Ginkgo trees are known as a living fossil, with leaf impressions dating back 270 million years!! It is also a readily available medicine throughout the world. A lot of trees claim to be resilient, but how many can say their species has survived an Atomic bomb dropped in Hiroshima? Roughly 170 Ginkgo biloba survived the blast in 1945. Talk about a living legend! A true symbol of longevity, this tree will most likely outlive generations to come. A single Ginkgo tree can live for over 1,000 years. Autumn Gold™ Ginkgo, can be expected to do the same.
In fall, you may notice your Ginkgo’s leaves drop dramatically, all at once. Why is this? As colder weather comes, common deciduous trees like maples often lose their leaves over the course of a few weeks. The process of a tree losing its leaves it a little more complex than you may think, the stems of leaves on these trees are called petioles. Petioles produce a layer of protective cells to protect trees from diseases that could enter as the leaves drop. This process typically takes place over a period of several weeks as temperature decreases. On a Ginkgo tree, the petioles form this layer of scar-like cells simultaneously and once a hard frost comes it triggers all leaves to drop at once, creating a lovely golden carpet around the base of your tree. Often, a true sign that fall has arrived.
Ginkgo biloba was previously classified in the Pinophyta division (phylum), which encompasses all cone-bearing plants commonly referred to as Conifers. Ginkgo biloba is now classified in its own division, Ginkgophyta, but it is still a gymnosperm (meaning ‘naked seed’) and is closely related to other prehistoric plants like Evergreens and Cycads.
Pair Magyar Ginkgo with part-shade perennials or shrubs at its base, to create a complete look.
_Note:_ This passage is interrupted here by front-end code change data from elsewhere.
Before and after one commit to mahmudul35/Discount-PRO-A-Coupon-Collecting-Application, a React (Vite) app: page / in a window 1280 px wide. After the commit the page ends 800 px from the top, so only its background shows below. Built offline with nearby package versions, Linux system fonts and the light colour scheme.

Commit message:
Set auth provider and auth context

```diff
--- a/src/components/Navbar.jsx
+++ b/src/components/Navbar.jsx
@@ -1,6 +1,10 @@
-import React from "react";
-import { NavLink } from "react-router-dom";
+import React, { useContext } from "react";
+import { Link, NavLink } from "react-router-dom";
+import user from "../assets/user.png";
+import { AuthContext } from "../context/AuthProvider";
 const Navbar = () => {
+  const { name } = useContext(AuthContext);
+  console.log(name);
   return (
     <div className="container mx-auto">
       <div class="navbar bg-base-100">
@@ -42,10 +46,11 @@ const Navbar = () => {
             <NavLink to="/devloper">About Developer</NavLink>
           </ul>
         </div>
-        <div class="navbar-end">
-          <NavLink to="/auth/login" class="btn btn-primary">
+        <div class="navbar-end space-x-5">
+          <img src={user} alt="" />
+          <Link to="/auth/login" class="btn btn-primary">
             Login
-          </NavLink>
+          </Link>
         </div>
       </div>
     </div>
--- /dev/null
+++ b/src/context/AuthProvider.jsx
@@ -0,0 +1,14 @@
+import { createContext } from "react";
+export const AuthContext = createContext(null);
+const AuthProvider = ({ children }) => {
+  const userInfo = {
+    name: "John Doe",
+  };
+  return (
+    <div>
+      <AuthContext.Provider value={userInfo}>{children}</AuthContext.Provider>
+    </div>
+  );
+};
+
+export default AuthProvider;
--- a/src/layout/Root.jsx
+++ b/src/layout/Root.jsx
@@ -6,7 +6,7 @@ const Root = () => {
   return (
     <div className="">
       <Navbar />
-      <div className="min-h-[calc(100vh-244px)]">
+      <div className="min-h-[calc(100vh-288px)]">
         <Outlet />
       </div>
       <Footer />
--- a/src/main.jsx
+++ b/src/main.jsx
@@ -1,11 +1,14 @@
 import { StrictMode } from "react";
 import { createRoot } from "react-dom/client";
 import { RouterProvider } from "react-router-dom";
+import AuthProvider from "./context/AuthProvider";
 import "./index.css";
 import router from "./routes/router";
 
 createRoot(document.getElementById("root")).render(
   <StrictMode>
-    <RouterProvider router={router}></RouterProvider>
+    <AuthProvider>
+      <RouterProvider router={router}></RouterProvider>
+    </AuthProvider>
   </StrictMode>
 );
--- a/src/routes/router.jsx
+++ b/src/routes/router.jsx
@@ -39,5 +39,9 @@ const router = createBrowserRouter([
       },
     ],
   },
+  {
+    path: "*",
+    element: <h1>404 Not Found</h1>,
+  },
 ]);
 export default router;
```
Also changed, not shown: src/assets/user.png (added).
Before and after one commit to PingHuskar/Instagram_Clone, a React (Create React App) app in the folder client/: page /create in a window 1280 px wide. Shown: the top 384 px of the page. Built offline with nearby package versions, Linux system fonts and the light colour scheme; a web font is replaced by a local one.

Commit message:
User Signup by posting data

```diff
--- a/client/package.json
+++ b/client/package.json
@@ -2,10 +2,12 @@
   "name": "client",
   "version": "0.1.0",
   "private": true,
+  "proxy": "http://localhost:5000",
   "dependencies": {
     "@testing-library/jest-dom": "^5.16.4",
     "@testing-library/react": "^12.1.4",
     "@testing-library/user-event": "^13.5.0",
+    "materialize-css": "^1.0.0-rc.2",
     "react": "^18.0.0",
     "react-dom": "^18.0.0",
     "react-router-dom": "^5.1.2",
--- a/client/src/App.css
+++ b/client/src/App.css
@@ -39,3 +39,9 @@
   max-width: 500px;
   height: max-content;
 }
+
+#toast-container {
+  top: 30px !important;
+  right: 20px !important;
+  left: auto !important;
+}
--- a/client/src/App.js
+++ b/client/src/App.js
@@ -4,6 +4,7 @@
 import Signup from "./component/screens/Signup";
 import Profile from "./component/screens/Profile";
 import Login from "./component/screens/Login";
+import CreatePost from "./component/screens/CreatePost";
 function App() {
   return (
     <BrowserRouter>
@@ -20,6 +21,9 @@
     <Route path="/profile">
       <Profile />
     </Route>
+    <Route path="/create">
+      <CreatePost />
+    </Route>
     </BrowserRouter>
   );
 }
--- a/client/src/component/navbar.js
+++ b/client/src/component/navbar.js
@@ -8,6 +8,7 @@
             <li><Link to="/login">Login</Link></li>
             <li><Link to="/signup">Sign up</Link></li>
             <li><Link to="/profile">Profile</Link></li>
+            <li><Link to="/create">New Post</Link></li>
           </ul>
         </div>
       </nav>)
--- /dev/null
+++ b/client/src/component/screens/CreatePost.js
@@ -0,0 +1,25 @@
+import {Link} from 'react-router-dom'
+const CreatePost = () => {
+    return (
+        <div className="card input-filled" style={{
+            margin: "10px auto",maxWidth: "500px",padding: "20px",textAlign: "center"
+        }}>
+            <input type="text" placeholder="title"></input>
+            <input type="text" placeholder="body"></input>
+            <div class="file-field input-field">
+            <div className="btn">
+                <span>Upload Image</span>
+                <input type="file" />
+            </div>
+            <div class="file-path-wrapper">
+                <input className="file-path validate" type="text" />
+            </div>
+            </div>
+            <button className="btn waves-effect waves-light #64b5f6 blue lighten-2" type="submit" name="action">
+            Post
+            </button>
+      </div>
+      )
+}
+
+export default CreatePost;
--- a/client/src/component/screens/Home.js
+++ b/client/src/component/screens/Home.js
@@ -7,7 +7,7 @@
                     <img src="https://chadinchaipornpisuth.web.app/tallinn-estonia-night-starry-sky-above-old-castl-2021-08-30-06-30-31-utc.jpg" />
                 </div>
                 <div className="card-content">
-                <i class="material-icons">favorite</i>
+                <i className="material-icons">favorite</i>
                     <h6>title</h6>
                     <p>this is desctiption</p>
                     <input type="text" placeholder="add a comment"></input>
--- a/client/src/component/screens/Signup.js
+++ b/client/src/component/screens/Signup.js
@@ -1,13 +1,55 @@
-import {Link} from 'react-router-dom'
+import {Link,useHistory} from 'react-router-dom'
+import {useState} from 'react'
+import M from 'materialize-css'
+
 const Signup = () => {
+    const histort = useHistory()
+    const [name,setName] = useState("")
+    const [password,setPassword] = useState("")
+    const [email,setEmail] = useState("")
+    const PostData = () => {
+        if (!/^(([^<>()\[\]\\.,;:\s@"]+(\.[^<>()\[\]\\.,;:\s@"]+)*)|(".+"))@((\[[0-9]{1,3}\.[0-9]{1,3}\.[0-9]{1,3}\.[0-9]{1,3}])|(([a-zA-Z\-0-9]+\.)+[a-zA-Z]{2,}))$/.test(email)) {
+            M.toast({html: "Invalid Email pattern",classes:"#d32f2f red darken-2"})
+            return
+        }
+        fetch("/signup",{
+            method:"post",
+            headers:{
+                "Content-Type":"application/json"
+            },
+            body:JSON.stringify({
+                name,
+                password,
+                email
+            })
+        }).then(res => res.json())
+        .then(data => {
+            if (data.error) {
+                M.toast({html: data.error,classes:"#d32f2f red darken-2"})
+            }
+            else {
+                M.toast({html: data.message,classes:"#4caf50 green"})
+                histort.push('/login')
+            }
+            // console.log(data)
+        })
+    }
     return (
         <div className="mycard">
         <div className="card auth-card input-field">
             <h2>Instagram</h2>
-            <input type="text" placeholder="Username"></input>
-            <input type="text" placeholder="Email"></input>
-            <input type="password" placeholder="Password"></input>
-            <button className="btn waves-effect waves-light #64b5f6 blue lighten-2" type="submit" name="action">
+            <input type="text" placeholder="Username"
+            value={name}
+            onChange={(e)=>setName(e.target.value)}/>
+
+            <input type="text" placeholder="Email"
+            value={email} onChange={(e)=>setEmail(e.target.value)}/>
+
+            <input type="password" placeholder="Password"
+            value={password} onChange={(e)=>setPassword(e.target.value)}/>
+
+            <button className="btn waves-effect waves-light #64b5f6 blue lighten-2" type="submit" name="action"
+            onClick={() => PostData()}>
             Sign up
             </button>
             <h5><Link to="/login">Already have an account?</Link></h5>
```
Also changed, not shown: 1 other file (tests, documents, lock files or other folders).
Consider plants like All Gold Japanese Forest Grass, Sum & Substance Hosta, Gro-low Sumac, or Creeping Juniper. To create a true Japanese/Zen Garden feel free to add specimen plants such as Dwarf Hinoki Cypress or Niobe Willow to the mix.